Horseback Riding in Iceland
“This is Hobie.” The girl was dressed in tight riding pants and a jacket sporting the logo for Ishestar, and she smiled as she patted Hobie on his side.
Hobie. Which rhymes with Toby. Toby, my mischievous cat that boofs me in the nose at 5:30 in the morning and sneaks up on his sister while she’s eating. Toby. Hobie.
Alright, me and Hobie were going riding. I’m not good at horseback riding and I don’t particularly like it, but, I’ve been told, when in Iceland, ride an Icelandic horse.
Icelandic horses are a bit different than your average horse. They’re shorter and more compact with wild locks. They look innocent at this size, like being bucked off and pushed around is something they just can’t do.
I hopped on Hobie, a little nervous but comfortably holding the reigns as I’d been taught — not too tight, not too loose, with my pinkies facing outward. I leaned backward ever so slightly and made sure my stirrups were held a safe distance from Hobie’s body.
And then we started off — first one, then two, then dozens of horses all lined up in a row, walking down the side of a dirt road. I started toward the beginning of the pack, three horses from the front. We steadily rode along, following close behind the horse in front of us. Something about Icelandic horses encourages them to steadfastly keep their noses stuck in the tails of the horse in front of them.
Suddenly, Hobie dipped to the side and headed into the ditch. I grabbed the reigns tightly, pulling them to the left, encouraging him to climb back onto the path. A few horses passed us. They continued to look straight ahead into the tails in front of them, but the riders snickered.
I pulled on the reigns while trying to coax Hobie out of the ditch with words of encouragement and endearment, a moment of panic rising in the throat. This horse didn’t have to listen to me. It didn’t matter what I did. He wanted to eat grass and that’s what he’d do. If he wanted to take off running over the lava field, he’d do that too. Instead, he grabbed a few more bites of grass as others passed by, then he strolled back up the bank of the ditch and got back into line, walking as though he’d never missed a collective step.
One of the four guides rode up alongside me. “He can be a bit of a troublemaker,” she said. “He likes to test his boundaries.”
You don’t say.
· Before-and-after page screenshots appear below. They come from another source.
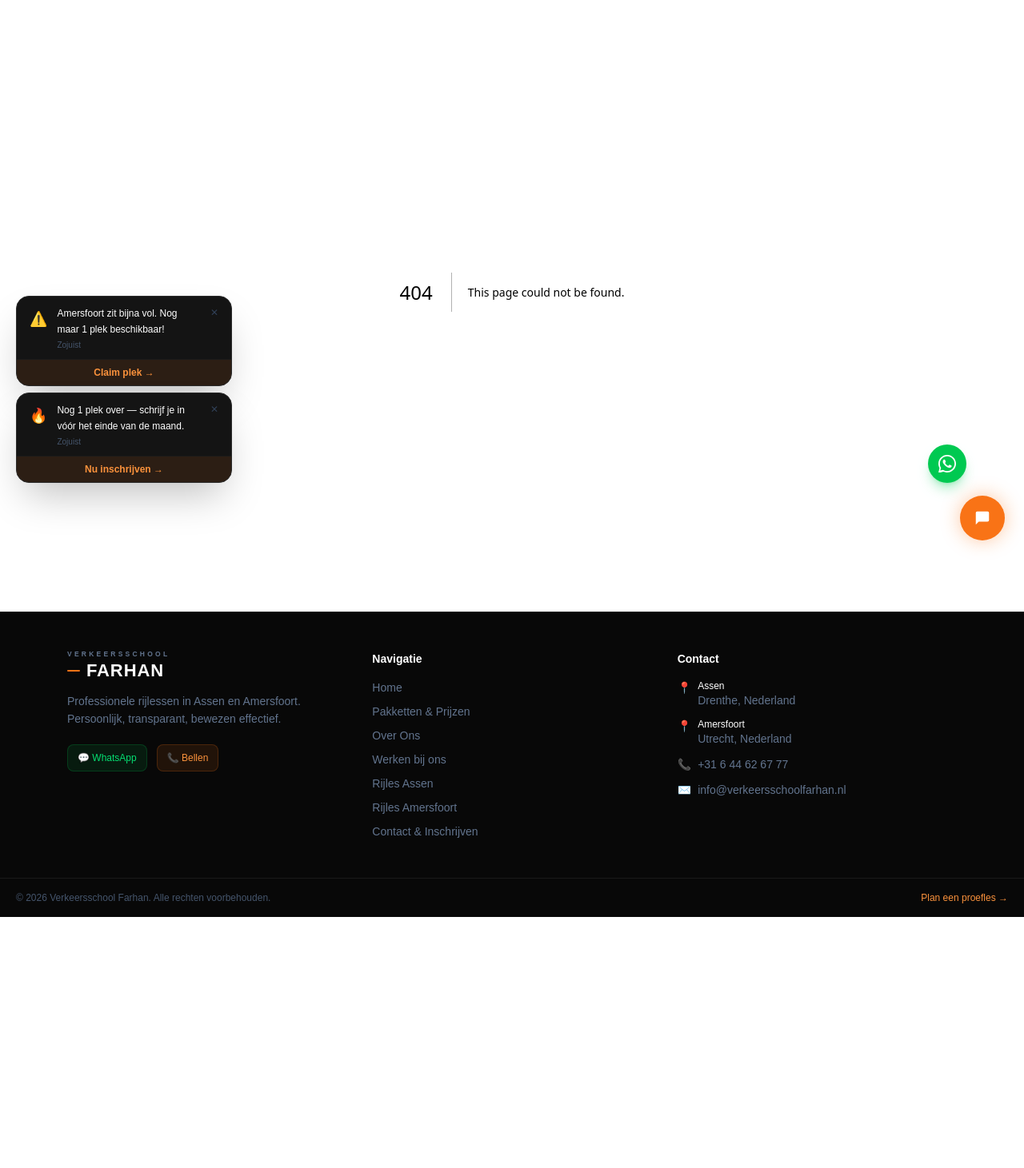
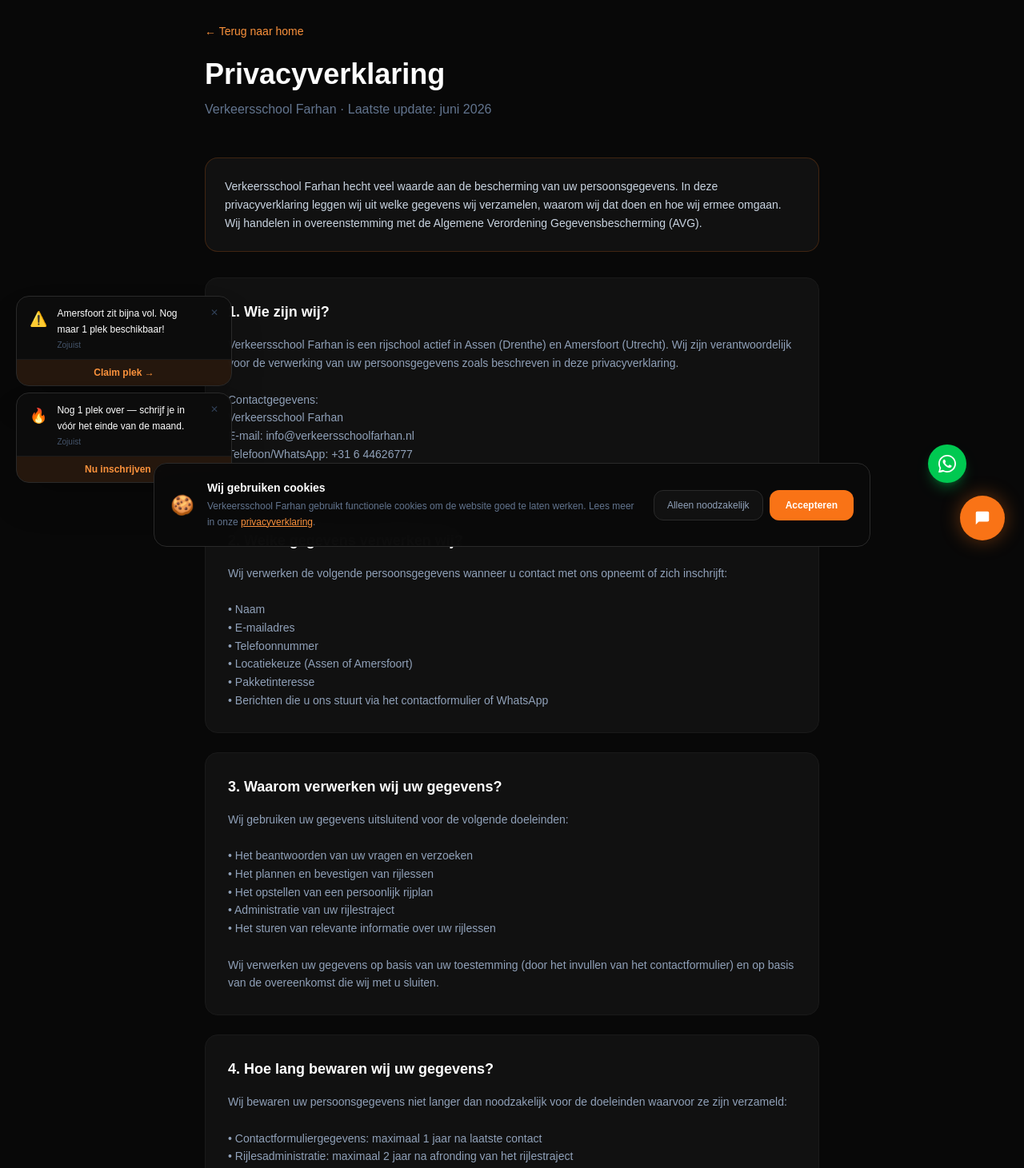
Before and after one commit to Aligh2209/verkeersschool-farhan, a Next.js app: page /privacy in a window 1280 px wide. Before the commit this address had no page. Shown: the part 100-1561 px from the top of the page at 80% size. Before the commit the page ends 1247 px from the top, so only its background shows below. Built offline with nearby package versions, Linux system fonts and the light colour scheme.

Commit message:
Kritiek: privacy policy pagina + cookie banner + privacy link in footer

```diff
--- /dev/null
+++ b/app/components/CookieBanner.tsx
@@ -0,0 +1,80 @@
+'use client'
+
+import { useState, useEffect } from 'react'
+import Link from 'next/link'
+import { motion, AnimatePresence } from 'framer-motion'
+
+export default function CookieBanner() {
+  const [visible, setVisible] = useState(false)
+
+  useEffect(() => {
+    const consent = localStorage.getItem('cookie-consent')
+    if (!consent) {
+      // Small delay so it doesn't flash immediately on load
+      const t = setTimeout(() => setVisible(true), 1500)
+      return () => clearTimeout(t)
+    }
+  }, [])
+
+  function accept() {
+    localStorage.setItem('cookie-consent', 'all')
+    setVisible(false)
+  }
+
+  function minimal() {
+    localStorage.setItem('cookie-consent', 'minimal')
+    setVisible(false)
+  }
+
+  return (
+    <AnimatePresence>
+      {visible && (
+        <motion.div
+          className="fixed bottom-0 left-0 right-0 z-[60] px-4 pb-4"
+          initial={{ opacity: 0, y: 60 }}
+          animate={{ opacity: 1, y: 0 }}
+          exit={{ opacity: 0, y: 60 }}
+          transition={{ duration: 0.4, ease: [0.22, 1, 0.36, 1] }}
+        >
+          <div
+            className="max-w-4xl mx-auto rounded-2xl border border-[#2a2a2a] p-5 flex flex-col sm:flex-row items-start sm:items-center gap-4"
+            style={{ background: 'rgba(10,10,10,0.97)', backdropFilter: 'blur(20px)' }}
+          >
+            {/* Icon */}
+            <span className="text-2xl shrink-0">🍪</span>
+
+            {/* Text */}
+            <div className="flex-1 min-w-0">
+              <p className="text-white text-sm font-semibold mb-1">
+                Wij gebruiken cookies
+              </p>
+              <p className="text-slate-500 text-xs leading-relaxed">
+                Verkeersschool Farhan gebruikt functionele cookies om de website goed te laten werken.
+                Lees meer in onze{' '}
+                <Link href="/privacy" className="text-coral-400 underline hover:text-coral-300">
+                  privacyverklaring
+                </Link>.
+              </p>
+            </div>
+
+            {/* Buttons */}
+            <div className="flex gap-2 shrink-0 w-full sm:w-auto">
+              <button
+                onClick={minimal}
+                className="flex-1 sm:flex-none text-xs font-medium text-slate-400 hover:text-white border border-[#2a2a2a] hover:border-[#3a3a3a] bg-[#111] px-4 py-2.5 rounded-xl transition-colors"
+              >
+                Alleen noodzakelijk
+              </button>
+              <button
+                onClick={accept}
+                className="flex-1 sm:flex-none text-xs font-bold text-white bg-coral-500 hover:bg-coral-600 px-5 py-2.5 rounded-xl transition-colors"
+              >
+                Accepteren
+              </button>
+            </div>
+          </div>
+        </motion.div>
+      )}
+    </AnimatePresence>
+  )
+}
--- a/app/components/Footer.tsx
+++ b/app/components/Footer.tsx
@@ -76,7 +76,12 @@
       </div>
 
       <div className="border-t border-[#1a1a1a] px-5 py-4 flex flex-col sm:flex-row items-center justify-between gap-2 text-slate-600 text-xs">
-        <span>© {new Date().getFullYear()} Verkeersschool Farhan. Alle rechten voorbehouden.</span>
+        <div className="flex flex-wrap items-center gap-x-4 gap-y-1">
+          <span>© {new Date().getFullYear()} Verkeersschool Farhan. Alle rechten voorbehouden.</span>
+          <Link href="/privacy" className="hover:text-slate-400 transition-colors underline underline-offset-2">
+            Privacyverklaring
+          </Link>
+        </div>
         <Link href="/contact" className="text-coral-400 hover:text-coral-300 transition-colors font-medium">
           Plan een proefles →
         </Link>
--- a/app/layout.tsx
+++ b/app/layout.tsx
@@ -5,6 +5,7 @@
 import Footer from "./components/Footer";
 import ChatBot from "./components/ChatBot";
 import FomoToast from "./components/FomoToast";
+import CookieBanner from "./components/CookieBanner";
 
 const geistSans = Geist({
   variable: "--font-geist-sans",
@@ -23,7 +24,7 @@
 }>) {
   return (
     <html lang="nl" data-scroll-behavior="smooth" className={`${geistSans.variable} h-full`}>
-      <body className="min-h-full flex flex-col bg-navy-950 text-slate-100 antialiased">
+      <body className="min-h-full flex flex-col bg-[#080808] text-slate-100 antialiased">
         <Navbar />
         <main className="flex-1">{children}</main>
         <Footer />
@@ -42,6 +43,9 @@
           </svg>
         </a>
 
+        {/* Cookie banner */}
+        <CookieBanner />
+
         {/* FOMO notifications */}
         <FomoToast />
 
--- /dev/null
+++ b/app/privacy/page.tsx
@@ -0,0 +1,154 @@
+import type { Metadata } from 'next'
+import Link from 'next/link'
+
+export const metadata: Metadata = {
+  title: 'Privacyverklaring | Verkeersschool Farhan',
+  description: 'Privacyverklaring van Verkeersschool Farhan. Lees hoe wij omgaan met uw persoonsgegevens.',
+}
+
+const sections = [
+  {
+    titel: '1. Wie zijn wij?',
+    inhoud: `Verkeersschool Farhan is een rijschool actief in Assen (Drenthe) en Amersfoort (Utrecht). Wij zijn verantwoordelijk voor de verwerking van uw persoonsgegevens zoals beschreven in deze privacyverklaring.
+
+Contactgegevens:
+Verkeersschool Farhan
+E-mail: info@verkeersschoolfarhan.nl
+Telefoon/WhatsApp: +31 6 44626777`,
+  },
+  {
+    titel: '2. Welke gegevens verwerken wij?',
+    inhoud: `Wij verwerken de volgende persoonsgegevens wanneer u contact met ons opneemt of zich inschrijft:
+
+• Naam
+• E-mailadres
+• Telefoonnummer
+• Locatiekeuze (Assen of Amersfoort)
+• Pakketinteresse
+• Berichten die u ons stuurt via het contactformulier of WhatsApp`,
+  },
+  {
+    titel: '3. Waarom verwerken wij uw gegevens?',
+    inhoud: `Wij gebruiken uw gegevens uitsluitend voor de volgende doeleinden:
+
+• Het beantwoorden van uw vragen en verzoeken
+• Het plannen en bevestigen van rijlessen
+• Het opstellen van een persoonlijk rijplan
+• Administratie van uw rijlestraject
+• Het sturen van relevante informatie over uw rijlessen
+
+Wij verwerken uw gegevens op basis van uw toestemming (door het invullen van het contactformulier) en op basis van de overeenkomst die wij met u sluiten.`,
+  },
+  {
+    titel: '4. Hoe lang bewaren wij uw gegevens?',
+    inhoud: `Wij bewaren uw persoonsgegevens niet langer dan noodzakelijk voor de doeleinden waarvoor ze zijn verzameld:
+
+• Contactformuliergegevens: maximaal 1 jaar na laatste contact
+• Rijlesadministratie: maximaal 2 jaar na afronding van het rijlestraject
+• Financiële gegevens (facturen): 7 jaar op grond van de Belastingdienstverplichting`,
+  },
+  {
+    titel: '5. Delen wij uw gegevens met derden?',
+    inhoud: `Wij verkopen uw gegevens nooit aan derden. Wij delen uw gegevens alleen indien:
+
+• Dit wettelijk verplicht is (bijv. op verzoek van de overheid)
+• Dit noodzakelijk is voor de uitvoering van onze diensten (bijv. CBR voor exameninschrijving)
+
+In dat laatste geval sluiten wij een verwerkersovereenkomst om te zorgen dat uw gegevens goed beschermd zijn.`,
+  },
+  {
+    titel: '6. Beveiliging van uw gegevens',
+    inhoud: `Wij nemen de bescherming van uw gegevens serieus. Wij treffen passende technische en organisatorische maatregelen om misbruik, verlies, onbevoegde toegang en ongewenste openbaarmaking te voorkomen.
+
+Communicatie via WhatsApp en e-mail verloopt via versleutelde verbindingen.`,
+  },
+  {
+    titel: '7. Cookies',
+    inhoud: `Onze website maakt gebruik van functionele cookies die noodzakelijk zijn voor het functioneren van de website. Wij gebruiken geen tracking- of advertentiecookies zonder uw toestemming.
+
+Voor meer informatie over cookies verwijzen wij u naar onze cookieverklaring onderaan deze pagina.`,
+  },
+  {
+    titel: '8. Uw rechten',
+    inhoud: `Op grond van de Algemene Verordening Gegevensbescherming (AVG) heeft u de volgende rechten:
+
+• Recht op inzage: u kunt opvragen welke gegevens wij van u hebben
+• Recht op correctie: u kunt onjuiste gegevens laten corrigeren
+• Recht op verwijdering: u kunt verzoeken uw gegevens te laten verwijderen
+• Recht op beperking: u kunt vragen de verwerking te beperken
+• Recht op bezwaar: u kunt bezwaar maken tegen de verwerking
+• Recht op dataportabiliteit: u kunt uw gegevens in een standaard formaat opvragen
+
+Om gebruik te maken van uw rechten kunt u contact opnemen via info@verkeersschoolfarhan.nl of +31 6 44626777.
+
+Wij reageren binnen 30 dagen op uw verzoek.`,
+  },
+  {
+    titel: '9. Klachten',
+    inhoud: `Heeft u een klacht over de verwerking van uw persoonsgegevens? Neem dan eerst contact met ons op via info@verkeersschoolfarhan.nl.
+
+U heeft ook het recht een klacht in te dienen bij de Autoriteit Persoonsgegevens (AP):
+Website: www.autoriteitpersoonsgegevens.nl
+Telefoon: 088 - 1805 250`,
+  },
+  {
+    titel: '10. Wijzigingen',
+    inhoud: `Wij behouden het recht deze privacyverklaring te wijzigen. De meest actuele versie is altijd te vinden op deze pagina. Wij adviseren u deze pagina regelmatig te raadplegen.
+
+Laatste update: juni 2026`,
+  },
+]
+
+export default function PrivacyPage() {
+  return (
+    <div className="min-h-screen bg-[#080808] py-16 px-4">
+      <div className="max-w-3xl mx-auto">
+
+        {/* Header */}
+        <div className="mb-12">
+          <Link href="/" className="text-coral-400 text-sm hover:text-coral-300 transition-colors mb-6 block">
+            ← Terug naar home
+          </Link>
+          <h1 className="text-4xl font-extrabold text-white mb-3">Privacyverklaring</h1>
+          <p className="text-slate-500">Verkeersschool Farhan · Laatste update: juni 2026</p>
+        </div>
+
+        {/* Intro */}
+        <div className="bg-[#111] border border-coral-500/20 rounded-2xl p-6 mb-8">
+          <p className="text-slate-300 text-sm leading-relaxed">
+            Verkeersschool Farhan hecht veel waarde aan de bescherming van uw persoonsgegevens. In deze privacyverklaring leggen wij uit welke gegevens wij verzamelen, waarom wij dat doen en hoe wij ermee omgaan. Wij handelen in overeenstemming met de Algemene Verordening Gegevensbescherming (AVG).
+          </p>
+        </div>
+
+        {/* Sections */}
+        <div className="space-y-6">
+          {sections.map(section => (
+            <div key={section.titel} className="bg-[#111] border border-[#1a1a1a] rounded-2xl p-7">
+              <h2 className="text-white font-bold text-lg mb-4">{section.titel}</h2>
+              <div className="text-slate-400 text-sm leading-relaxed whitespace-pre-line">
+                {section.inhoud}
+              </div>
+            </div>
+          ))}
+        </div>
+
+        {/* Contact */}
+        <div className="mt-10 bg-coral-500/10 border border-coral-500/20 rounded-2xl p-6 text-center">
+          <p className="text-white font-semibold mb-2">Vragen over uw privacy?</p>
+          <p className="text-slate-400 text-sm mb-4">Neem contact op — wij helpen u graag.</p>
+          <div className="flex flex-col sm:flex-row gap-3 justify-center">
+            <a href="mailto:info@verkeersschoolfarhan.nl"
+              className="bg-coral-500 hover:bg-coral-600 text-white font-bold px-6 py-2.5 rounded-xl text-sm transition-colors">
+              ✉️ info@verkeersschoolfarhan.nl
+            </a>
+            <a href="tel:+31644626777"
+              className="bg-[#1a1a1a] hover:bg-[#222] border border-[#2a2a2a] text-white font-bold px-6 py-2.5 rounded-xl text-sm transition-colors">
+              📞 +31 6 44626777
+            </a>
+          </div>
+        </div>
+
+      </div>
+    </div>
+  )
+}
```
She trotted on, riding up toward the beginning of the line, then slowing down as the large crowd passed by.
Now halfway back in the line, Hobie walked along with the others. I looked around at my surroundings. Now two weeks into my vacation in Iceland, the treeless landscape was familiar. The earth rolled and scrub plants pushed up between patches of lava. A smattering of yellow and purple flowers colored the land. A heavy raincloud hovered above us then opened up into a sprinkle.
Every once in awhile Hobie turned his head as if to dip down into the ditch but he stayed the course. And then … down he went, his mouth open, ready to chomp down on a mid-morning snack. I pulled. I begged. I pleaded.
By the time we reached our halfway snack time stopping point, Hobie and I had drifted from third to about fortieth in the line.
I dropped off of Hobie’s back. My feet back on the ground, I bent down to look Hobie in the eyes as he munched away. “Really, buddy? Really? You’re going to act like this?”
One of my travel partners had a horse that fell asleep standing up during the break. The one walked his horse around. Hobie walked me around, nosing through the eaten grass for the good stuff.
Fifteen minutes later, I pulled myself back onto Hobie’s back. He got back into line like an obedient horse and we took off for our walk back to the stables, closing the round-trip loop we’d started a little over an hour earlier.
Positioned about halfway back in the line, Hobie’s chin practically rested on the horse’s rump in front of us. I glanced at the small houses we passed. Suddenly Hobie dipped into the ditch, mouth open, and lunged for a mouthful of grass. “Hobie!” I pulled at the reigns halfheartedly, giving an obligatory sigh and then letting him chew for a moment before actually making an attempt to pull him back into line. The other riders giggled as they passed by, and then Hobie pulled himself out of the ditch and kept on walking.
The stable called. Or maybe the hay waiting for him in the stable. I’ll never know.
Notes on riding with Ishestar:
The horseback riding experience is strictly about riding Icelandic horses. There is no context given on the surrounding landscape so enjoy it simply for the ride. All skill levels are welcome. Those with more experience are welcome to split off with a guide later in the ride to gallop instead of walk. I participated in the Lava Tour, but Ishestar offers many different tours ranging from a few hours to several days. Tour size depends on tour type.
I received a discounted horse riding experience with Ishestar through the tour operator Arctic Adventures but all opinions are my own.